the push being to buy CFLs in all the main stores.
The further irony is that the popularity,
being about 4 out of 5 bulbs bought, is the reason for the ban:
No “Big Savings” from banning what people don’t like!
People don’t save that much in switching anyway.
One reason is that the heat can be useful as background room heat,
another is that common cheaper CFLs draw twice the energy from the power plant than what your meter suggests – but users of course have to pay for that eventually too
(look up CFL “power factor” online, or
with more about the lack of savings from the ban)
Hmm…this is interesting. My family has replaced all of our lightbulbs with CFLs- I never knew there were so many potential issues with them! The cynic in me says that everything seems to cause cancer these days, but there’s no denying that mercury is dangerous. I suppose it’s time to go solar powered. Thanks for the article!
Not that many, actually — maybe two or three altogether, and we rarely use them. I didn’t like the quality of light, so I justified continuing to use my incandescents because I already had them around; might as well use them up. Two years later, they’re still working, so I still haven’t replaced them. I’ve often felt like a bad greenie for not doing so, but now I might as well wait it out until LED lighting comes into its own.
@Seonaid: it’s a challenge for sure because the LED technology just hasn’t caught up yet…
@lighthouse: gosh, thanks for all that info and the links – I’ll be sure to have a read.
@Courtney Wantink: I know what you mean; it’s easy to feel that everything we do is riddled with something bad – I guess we have to read both sides of the argument and choose what feels right for us as individuals… there is no right and wrong.
@Jennifer: I think we should use up the resources we already have for sure, no point buying new for the sake of it. That’s why I was annoyed the other week when I was encouraged by the Govt to buy a new car in order to cut emissions – huhn?!
Wow! A very informative article. I knew that CFL’s had to be handles with gloves if they broke, but I didn’t know all that other stuff.
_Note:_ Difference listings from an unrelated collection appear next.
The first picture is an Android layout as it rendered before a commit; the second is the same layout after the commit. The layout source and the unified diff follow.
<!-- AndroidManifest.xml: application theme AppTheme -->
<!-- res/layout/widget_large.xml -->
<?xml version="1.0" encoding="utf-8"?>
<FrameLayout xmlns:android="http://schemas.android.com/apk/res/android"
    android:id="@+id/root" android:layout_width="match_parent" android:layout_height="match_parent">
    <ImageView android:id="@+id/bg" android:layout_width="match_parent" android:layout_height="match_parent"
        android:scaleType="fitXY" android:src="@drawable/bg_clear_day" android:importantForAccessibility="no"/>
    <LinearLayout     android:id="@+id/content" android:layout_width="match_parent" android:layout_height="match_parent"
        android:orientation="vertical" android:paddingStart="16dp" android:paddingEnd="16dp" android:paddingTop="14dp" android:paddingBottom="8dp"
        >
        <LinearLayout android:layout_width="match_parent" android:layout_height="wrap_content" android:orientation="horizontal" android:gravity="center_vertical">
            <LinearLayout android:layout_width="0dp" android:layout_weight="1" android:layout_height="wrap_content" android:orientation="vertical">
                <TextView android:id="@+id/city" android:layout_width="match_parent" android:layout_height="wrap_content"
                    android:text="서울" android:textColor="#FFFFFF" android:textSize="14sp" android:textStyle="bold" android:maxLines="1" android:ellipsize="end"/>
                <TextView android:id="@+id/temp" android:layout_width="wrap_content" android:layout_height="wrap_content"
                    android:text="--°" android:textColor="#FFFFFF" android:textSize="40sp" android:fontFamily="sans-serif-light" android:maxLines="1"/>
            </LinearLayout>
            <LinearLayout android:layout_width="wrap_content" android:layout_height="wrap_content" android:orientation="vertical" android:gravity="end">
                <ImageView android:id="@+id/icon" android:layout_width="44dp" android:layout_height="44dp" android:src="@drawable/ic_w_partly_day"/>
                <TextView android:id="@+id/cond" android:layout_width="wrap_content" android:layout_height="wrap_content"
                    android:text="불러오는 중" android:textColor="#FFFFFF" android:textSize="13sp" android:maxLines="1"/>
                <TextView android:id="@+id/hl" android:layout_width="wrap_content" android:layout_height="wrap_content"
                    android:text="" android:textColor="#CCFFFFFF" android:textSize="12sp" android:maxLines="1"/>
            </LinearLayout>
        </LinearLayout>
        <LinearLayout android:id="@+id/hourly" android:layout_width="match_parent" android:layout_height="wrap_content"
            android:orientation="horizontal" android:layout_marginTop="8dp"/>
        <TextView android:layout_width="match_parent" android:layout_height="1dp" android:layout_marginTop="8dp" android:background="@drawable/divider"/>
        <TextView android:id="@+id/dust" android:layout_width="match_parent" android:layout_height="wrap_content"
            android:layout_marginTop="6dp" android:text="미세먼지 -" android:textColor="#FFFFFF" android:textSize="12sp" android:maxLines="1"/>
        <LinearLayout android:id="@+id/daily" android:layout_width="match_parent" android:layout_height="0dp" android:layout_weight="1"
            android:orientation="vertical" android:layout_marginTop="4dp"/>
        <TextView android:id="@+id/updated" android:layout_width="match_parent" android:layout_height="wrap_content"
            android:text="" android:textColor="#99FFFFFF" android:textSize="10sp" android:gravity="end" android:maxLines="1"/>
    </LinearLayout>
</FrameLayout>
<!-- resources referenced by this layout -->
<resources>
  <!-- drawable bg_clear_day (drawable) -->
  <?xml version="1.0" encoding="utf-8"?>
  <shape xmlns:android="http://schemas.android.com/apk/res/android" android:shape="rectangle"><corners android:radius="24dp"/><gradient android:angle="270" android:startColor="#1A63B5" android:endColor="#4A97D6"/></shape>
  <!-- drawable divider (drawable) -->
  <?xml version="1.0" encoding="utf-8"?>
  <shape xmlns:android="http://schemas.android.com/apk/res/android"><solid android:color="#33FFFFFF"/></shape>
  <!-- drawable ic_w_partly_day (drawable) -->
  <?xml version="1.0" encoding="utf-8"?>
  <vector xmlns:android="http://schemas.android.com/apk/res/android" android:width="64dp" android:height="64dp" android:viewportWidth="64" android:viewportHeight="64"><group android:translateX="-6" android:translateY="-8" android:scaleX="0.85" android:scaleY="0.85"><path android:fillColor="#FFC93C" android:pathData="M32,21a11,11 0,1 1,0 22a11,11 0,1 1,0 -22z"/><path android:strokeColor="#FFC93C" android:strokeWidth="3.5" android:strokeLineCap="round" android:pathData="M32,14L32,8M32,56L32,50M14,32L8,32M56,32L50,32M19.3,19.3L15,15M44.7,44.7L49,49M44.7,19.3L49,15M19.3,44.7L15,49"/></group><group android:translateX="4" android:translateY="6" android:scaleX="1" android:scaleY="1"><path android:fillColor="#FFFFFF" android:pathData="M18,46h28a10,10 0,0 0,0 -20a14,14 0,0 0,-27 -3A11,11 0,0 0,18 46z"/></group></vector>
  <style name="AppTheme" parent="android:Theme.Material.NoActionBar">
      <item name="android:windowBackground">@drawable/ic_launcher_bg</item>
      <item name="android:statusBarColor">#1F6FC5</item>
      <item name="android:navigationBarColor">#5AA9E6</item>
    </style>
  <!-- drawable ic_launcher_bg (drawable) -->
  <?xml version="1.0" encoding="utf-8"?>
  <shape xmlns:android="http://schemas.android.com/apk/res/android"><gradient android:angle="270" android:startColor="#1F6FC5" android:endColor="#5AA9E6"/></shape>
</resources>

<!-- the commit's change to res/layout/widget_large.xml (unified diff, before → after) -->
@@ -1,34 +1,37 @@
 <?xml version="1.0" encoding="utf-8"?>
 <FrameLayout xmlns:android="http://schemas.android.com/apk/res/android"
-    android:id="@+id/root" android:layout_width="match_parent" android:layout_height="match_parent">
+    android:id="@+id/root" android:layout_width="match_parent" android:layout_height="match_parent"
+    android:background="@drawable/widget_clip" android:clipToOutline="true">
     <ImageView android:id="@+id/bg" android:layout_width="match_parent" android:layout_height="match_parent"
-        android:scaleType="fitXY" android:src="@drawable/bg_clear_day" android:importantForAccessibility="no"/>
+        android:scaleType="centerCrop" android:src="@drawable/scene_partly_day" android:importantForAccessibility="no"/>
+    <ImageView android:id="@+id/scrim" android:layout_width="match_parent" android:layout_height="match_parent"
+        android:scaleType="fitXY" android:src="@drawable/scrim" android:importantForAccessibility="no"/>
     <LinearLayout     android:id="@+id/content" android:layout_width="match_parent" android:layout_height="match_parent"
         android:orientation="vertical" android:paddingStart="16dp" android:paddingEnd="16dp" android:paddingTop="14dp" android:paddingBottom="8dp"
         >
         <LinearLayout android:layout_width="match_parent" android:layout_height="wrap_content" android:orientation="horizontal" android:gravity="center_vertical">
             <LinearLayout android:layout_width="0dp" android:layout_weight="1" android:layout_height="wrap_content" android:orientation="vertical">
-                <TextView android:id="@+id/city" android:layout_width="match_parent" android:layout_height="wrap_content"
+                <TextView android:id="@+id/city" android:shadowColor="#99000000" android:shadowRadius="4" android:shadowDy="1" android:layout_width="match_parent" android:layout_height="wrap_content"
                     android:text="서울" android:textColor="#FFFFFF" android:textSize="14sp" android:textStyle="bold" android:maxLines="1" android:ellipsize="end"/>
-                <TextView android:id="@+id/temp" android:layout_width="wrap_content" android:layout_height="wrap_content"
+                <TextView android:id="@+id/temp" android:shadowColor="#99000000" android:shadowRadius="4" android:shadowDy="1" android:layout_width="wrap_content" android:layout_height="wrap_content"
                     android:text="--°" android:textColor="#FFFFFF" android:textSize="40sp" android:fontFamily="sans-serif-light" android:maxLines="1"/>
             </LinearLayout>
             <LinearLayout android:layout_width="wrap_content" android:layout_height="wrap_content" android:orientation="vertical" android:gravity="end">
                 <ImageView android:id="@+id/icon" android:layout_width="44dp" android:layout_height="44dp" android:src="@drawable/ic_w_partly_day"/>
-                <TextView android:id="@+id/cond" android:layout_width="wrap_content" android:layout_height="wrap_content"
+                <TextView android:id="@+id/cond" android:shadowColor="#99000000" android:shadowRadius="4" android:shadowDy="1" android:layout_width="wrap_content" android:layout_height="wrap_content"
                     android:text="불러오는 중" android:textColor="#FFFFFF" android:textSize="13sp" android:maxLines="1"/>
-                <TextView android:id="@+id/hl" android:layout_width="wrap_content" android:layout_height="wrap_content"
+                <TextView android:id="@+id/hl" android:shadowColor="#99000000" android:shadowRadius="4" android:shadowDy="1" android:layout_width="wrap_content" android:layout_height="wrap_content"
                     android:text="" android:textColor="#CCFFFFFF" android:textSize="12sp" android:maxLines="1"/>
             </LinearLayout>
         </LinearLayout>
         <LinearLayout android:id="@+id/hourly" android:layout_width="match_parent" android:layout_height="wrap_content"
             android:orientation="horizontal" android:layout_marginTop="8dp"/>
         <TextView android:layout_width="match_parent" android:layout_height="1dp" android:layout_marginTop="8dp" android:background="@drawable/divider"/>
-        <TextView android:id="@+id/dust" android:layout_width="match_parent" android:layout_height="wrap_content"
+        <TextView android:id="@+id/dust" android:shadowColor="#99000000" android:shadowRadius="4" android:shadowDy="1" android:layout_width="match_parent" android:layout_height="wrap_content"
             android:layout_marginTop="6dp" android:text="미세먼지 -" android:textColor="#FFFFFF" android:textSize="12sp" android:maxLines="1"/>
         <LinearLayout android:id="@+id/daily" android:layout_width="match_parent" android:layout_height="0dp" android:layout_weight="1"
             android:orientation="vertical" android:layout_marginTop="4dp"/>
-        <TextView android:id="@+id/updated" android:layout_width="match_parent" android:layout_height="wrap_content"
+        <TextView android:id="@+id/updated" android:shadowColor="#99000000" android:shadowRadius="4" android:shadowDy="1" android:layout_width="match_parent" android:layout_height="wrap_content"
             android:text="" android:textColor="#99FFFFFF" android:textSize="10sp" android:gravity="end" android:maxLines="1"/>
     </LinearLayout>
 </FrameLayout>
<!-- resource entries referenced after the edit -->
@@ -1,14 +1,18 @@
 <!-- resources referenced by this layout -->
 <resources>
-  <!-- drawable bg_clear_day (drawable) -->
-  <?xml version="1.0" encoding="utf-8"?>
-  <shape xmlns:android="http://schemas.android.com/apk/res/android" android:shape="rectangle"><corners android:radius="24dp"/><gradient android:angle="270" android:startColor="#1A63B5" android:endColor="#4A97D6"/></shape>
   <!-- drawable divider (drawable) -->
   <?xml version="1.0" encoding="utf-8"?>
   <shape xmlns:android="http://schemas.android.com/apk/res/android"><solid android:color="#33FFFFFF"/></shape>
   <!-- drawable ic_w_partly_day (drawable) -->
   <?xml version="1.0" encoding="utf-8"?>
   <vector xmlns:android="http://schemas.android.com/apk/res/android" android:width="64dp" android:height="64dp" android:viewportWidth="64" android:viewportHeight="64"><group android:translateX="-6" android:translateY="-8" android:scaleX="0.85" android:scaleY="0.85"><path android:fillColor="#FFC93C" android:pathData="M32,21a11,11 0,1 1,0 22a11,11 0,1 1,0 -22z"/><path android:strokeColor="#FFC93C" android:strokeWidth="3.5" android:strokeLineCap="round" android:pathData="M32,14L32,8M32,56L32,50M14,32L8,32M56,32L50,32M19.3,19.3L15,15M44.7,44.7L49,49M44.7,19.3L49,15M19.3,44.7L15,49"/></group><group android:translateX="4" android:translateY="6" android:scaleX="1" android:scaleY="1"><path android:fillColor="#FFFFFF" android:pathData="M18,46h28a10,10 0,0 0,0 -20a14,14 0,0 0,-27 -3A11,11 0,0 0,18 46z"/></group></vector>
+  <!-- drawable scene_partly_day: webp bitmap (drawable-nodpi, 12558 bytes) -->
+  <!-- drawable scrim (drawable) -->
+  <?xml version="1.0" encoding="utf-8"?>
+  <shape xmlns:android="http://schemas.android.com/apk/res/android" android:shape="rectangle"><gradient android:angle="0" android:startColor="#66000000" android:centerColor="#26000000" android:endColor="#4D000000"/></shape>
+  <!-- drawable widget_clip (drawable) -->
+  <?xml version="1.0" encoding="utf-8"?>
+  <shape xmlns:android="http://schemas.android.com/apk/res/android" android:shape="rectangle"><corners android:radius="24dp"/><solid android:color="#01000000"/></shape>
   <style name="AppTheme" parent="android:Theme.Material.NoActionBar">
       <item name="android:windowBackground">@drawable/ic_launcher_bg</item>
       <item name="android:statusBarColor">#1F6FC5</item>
Good thing I haven’t made the switch yet…
@Andrea Carrazana: Hi Andrea, welcome! Glad you haven’t made the switch; what do you think you might do when your incandescents run out?